Service Design has increasingly attracted leaders from the largest global consumer-based corporations for seeking ways to engage users and create loyalists. The practice of Service Design is similar to other non-aesthetic practices in that it’s based on user-centric principles to organize disparate components – people, process, and technology – for developing and improving services.
Service Design has attracted advocates from among global consumer-based corporations seeking a competitive edge, to financial institutes seeking better ways to convey their services, and to governments who desire a more seamless integration between its services and the public.
A successful service is one that reliably and repeatedly creates unique, individual, positive experiences and using Service Design, you can achieve new revenue, engage millennials, foster loyalty and collaboration, and ensure long-term sustainability for programs and services.

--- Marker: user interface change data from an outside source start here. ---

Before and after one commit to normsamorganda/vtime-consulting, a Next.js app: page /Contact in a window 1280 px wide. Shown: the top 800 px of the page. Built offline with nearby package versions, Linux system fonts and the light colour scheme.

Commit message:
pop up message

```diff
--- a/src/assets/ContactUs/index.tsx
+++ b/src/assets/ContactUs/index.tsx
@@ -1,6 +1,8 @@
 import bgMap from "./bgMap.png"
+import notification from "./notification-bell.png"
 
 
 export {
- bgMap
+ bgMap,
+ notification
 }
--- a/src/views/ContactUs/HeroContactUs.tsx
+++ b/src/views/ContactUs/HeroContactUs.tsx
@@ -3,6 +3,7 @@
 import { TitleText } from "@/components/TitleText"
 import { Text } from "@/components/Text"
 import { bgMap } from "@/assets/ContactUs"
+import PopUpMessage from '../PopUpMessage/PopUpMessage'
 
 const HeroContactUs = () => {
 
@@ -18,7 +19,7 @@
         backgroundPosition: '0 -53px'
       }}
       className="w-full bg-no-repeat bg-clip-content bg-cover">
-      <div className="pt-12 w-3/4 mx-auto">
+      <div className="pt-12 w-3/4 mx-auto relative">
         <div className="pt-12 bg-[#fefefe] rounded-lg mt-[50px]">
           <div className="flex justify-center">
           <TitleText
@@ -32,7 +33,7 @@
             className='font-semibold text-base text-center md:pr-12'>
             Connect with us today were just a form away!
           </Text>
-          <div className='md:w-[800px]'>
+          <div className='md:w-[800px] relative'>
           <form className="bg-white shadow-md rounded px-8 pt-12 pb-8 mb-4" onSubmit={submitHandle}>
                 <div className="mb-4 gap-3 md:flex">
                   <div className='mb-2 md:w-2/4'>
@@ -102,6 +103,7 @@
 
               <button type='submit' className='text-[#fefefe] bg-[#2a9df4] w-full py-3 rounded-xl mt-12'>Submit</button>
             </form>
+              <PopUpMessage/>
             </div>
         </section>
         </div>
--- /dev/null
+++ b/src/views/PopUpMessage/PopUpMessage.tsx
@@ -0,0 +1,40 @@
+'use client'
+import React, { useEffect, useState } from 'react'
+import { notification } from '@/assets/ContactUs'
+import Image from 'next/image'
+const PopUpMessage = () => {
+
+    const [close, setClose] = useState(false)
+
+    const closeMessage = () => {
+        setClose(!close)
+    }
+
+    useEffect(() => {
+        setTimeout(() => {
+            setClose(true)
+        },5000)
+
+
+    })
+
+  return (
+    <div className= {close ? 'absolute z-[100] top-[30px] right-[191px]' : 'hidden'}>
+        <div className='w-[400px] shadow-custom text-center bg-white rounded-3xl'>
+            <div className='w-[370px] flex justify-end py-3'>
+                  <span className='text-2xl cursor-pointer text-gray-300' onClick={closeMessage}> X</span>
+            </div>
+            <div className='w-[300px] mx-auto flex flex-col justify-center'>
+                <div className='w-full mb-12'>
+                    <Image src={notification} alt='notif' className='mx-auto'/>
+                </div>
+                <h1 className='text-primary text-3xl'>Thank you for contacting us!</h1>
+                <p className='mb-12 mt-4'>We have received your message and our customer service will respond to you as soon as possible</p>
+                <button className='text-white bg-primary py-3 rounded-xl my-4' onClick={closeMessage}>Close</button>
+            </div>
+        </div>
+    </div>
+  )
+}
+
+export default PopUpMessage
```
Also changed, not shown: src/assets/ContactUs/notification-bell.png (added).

Apple founder Steve Jobs was one of the earliest adopters of Service Design. His experimenting with the techniques led to the idea for launching Apple retail stores and influenced their design – toward creating unique experiences for customers. His goal in using service design was to convert the curious into customers, and customers into loyalists.

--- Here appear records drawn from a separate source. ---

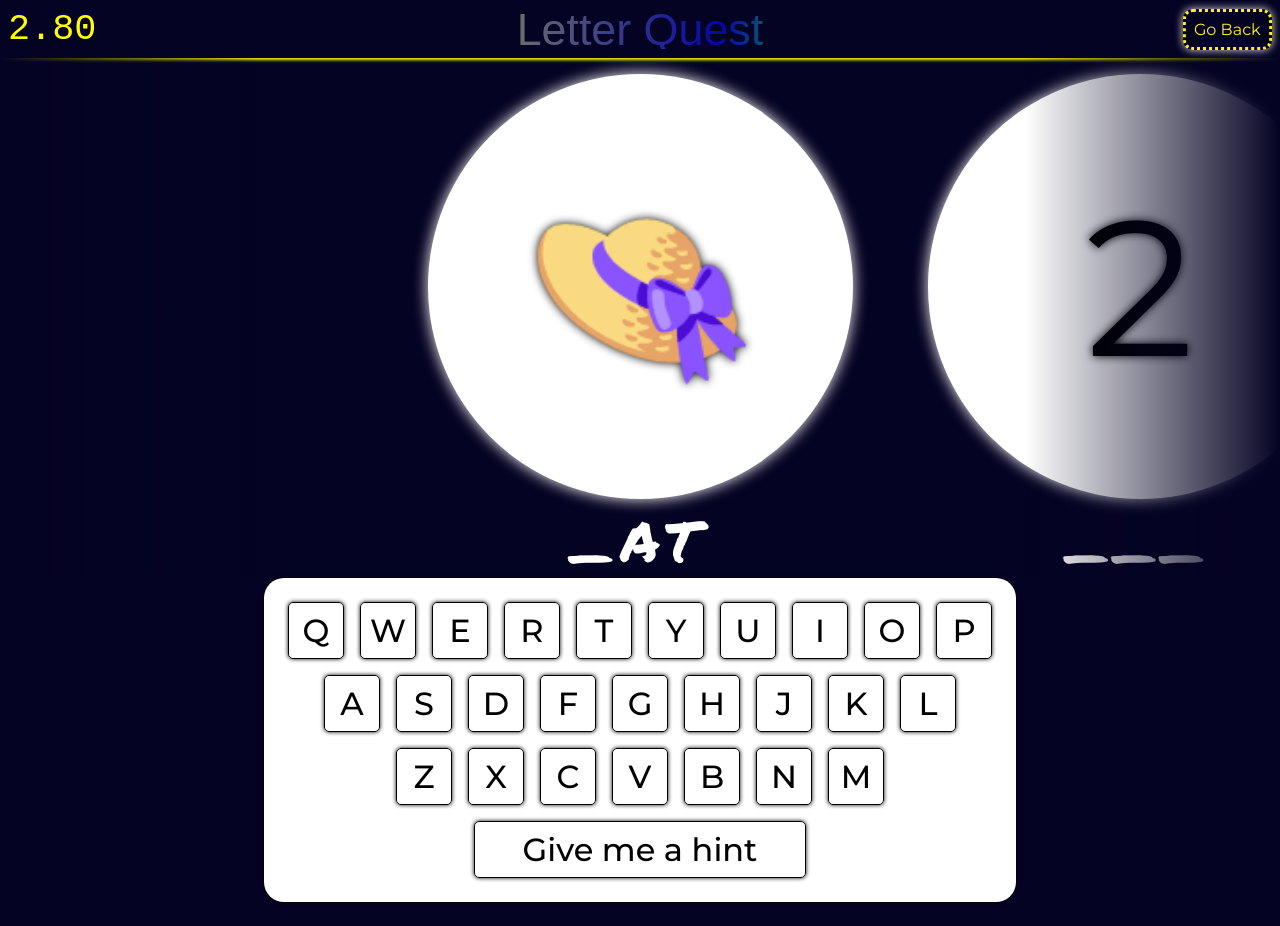
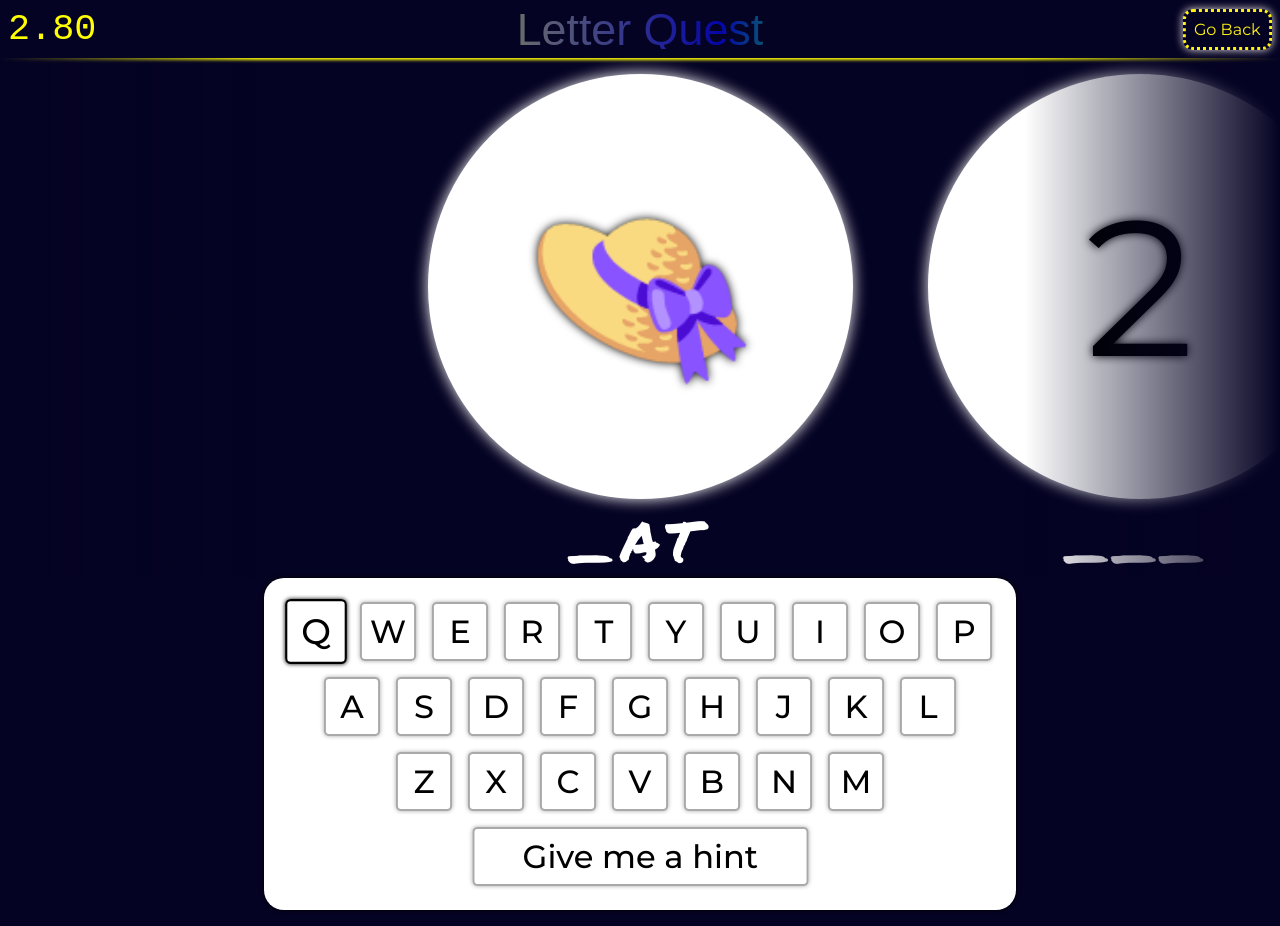
Before and after one commit to jameslimm/letter-quest-frontend, a React (Vite) app: page / in a window 1280 px wide. Both pictures are taken after a click on the button "Begin Game". Built offline with nearby package versions, Linux system fonts and the light colour scheme; a web font is replaced by a local one.

Commit message:
Improve on-screen keyboard to respond to keypress, improved a11y and focus management

```diff
--- a/src/App.css
+++ b/src/App.css
@@ -134,12 +134,23 @@ button {
   width: 1.8rem;
   padding: 0.25rem;
   margin: 0.25rem;
-  border: 1px solid black;
-  box-shadow: 0 0 4px black;
+  border: 2px solid darkgray;
+  box-shadow: 0 0 4px darkgray;
   border-radius: 5px;
   font-size: 1.2rem;
   font-weight: 500;
   cursor: pointer;
+  transition: all 50ms ease-in-out;
+}
+
+.keyboard-key:focus {
+  border: 2px solid black;
+  box-shadow: 0 0 4px black;
+  transform: scale(1.1);
+}
+
+.keyboard-key:hover {
+  transform: scale(1.1);
 }
 
 .keyboard-hint {
--- a/src/components/Game.jsx
+++ b/src/components/Game.jsx
@@ -24,7 +24,7 @@ const Game = () => {
       <main>
         <div className="game-header">
           <Timer />
-          <h1 class="logo-title">Letter Quest</h1>
+          <h1 className="logo-title">Letter Quest</h1>
           <button onClick={() => dispatch({ type: "set_game_status", gameStatus: 0 })}>
             Go Back
           </button>
--- a/src/components/Keyboard.jsx
+++ b/src/components/Keyboard.jsx
@@ -1,23 +1,65 @@
-const Keyboard = ({
-  handleLetterClick,
-  activeKeys = "qwertyuiopasdfghjklzxcvbnm".split(""),
-  handleGiveAHint,
-}) => {
+import { useCallback, useEffect, useRef } from "react";
+
+const Keyboard = (props) => {
+  const keysRef = useRef([]);
+
   const KEYS = ["qwertyuiop".split(""), "asdfghjkl".split(""), "zxcvbnm".split("")];
+  const qwerty = KEYS.flat();
+
+  const { handleLetterClick, activeKeys = qwerty, handleGiveAHint } = props;
+
+  // function to set the focus to a certain key in the keyboard.
+  const setKeyFocus = useCallback((key) => {
+    if (key in keysRef.current) {
+      keysRef.current[key].focus();
+    }
+  }, []);
+
+  // set up an event listener to intercept key presses.
+  useEffect(() => {
+    const handleKeyPress = (e) => {
+      const lowerCaseKey = e.key?.toLowerCase() || "";
+
+      // if a letter has been pressed....
+      if (qwerty.includes(lowerCaseKey)) {
+        setKeyFocus(lowerCaseKey);
+        handleLetterClick(lowerCaseKey);
+      }
+    };
+
+    document.addEventListener("keydown", handleKeyPress);
+
+    return () => document.removeEventListener("keydown", handleKeyPress);
+  }, [handleLetterClick, setKeyFocus, qwerty]);
+
+  // if activekeys changes, check that a letter still has focus... if not,
+  // set focus to the first active letter on the keyboard.
+  useEffect(() => {
+    // if a key still has focus (i.e. hasn't been disabled, don't do anything)
+    if (Object.values(keysRef.current).some((el) => document.activeElement === el)) return;
+
+    // otherwise, find the first key on the keyboard that's still active and set the focus
+    const letterToFocus = qwerty.reduceRight((letter, cur) =>
+      activeKeys.includes(cur) ? cur : letter ?? null
+    );
+
+    setKeyFocus(letterToFocus);
+  }, [activeKeys, keysRef, qwerty, setKeyFocus]);
+
   return (
     <div className="keyboard">
       {KEYS.map((row, i) => {
         const rowKeys = row.map((k) => {
           return (
-            <div
+            <button
+              ref={(el) => (keysRef.current[k] = el)}
               className={activeKeys?.includes(k) ? "keyboard-key" : "keyboard-key-inactive"}
               key={k}
-              role="button"
-              tabIndex={0}
+              disabled={!activeKeys?.includes(k)}
               onClick={() => handleLetterClick(k)}
             >
               {k.toUpperCase()}
-            </div>
+            </button>
           );
         });
         return (
@@ -28,9 +70,9 @@ const Keyboard = ({
       })}
       {handleGiveAHint && (
         <div className="keyboard-row">
-          <div className="keyboard-key keyboard-hint" onClick={handleGiveAHint}>
+          <button className="keyboard-key keyboard-hint" onClick={handleGiveAHint}>
             Give me a hint
-          </div>
+          </button>
         </div>
       )}
     </div>
```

The International Service Design Institute captures these case studies and many others to explain and demonstrate how these techniques are used to build and improve services of all kinds. Our resources include courses, books, and workshops.
While Service Design is a matriculated field of study at several universities, it remains a field that is not taught from a practical approach, or for that matter, sequentially. That’s why we formed International Service Design Institute.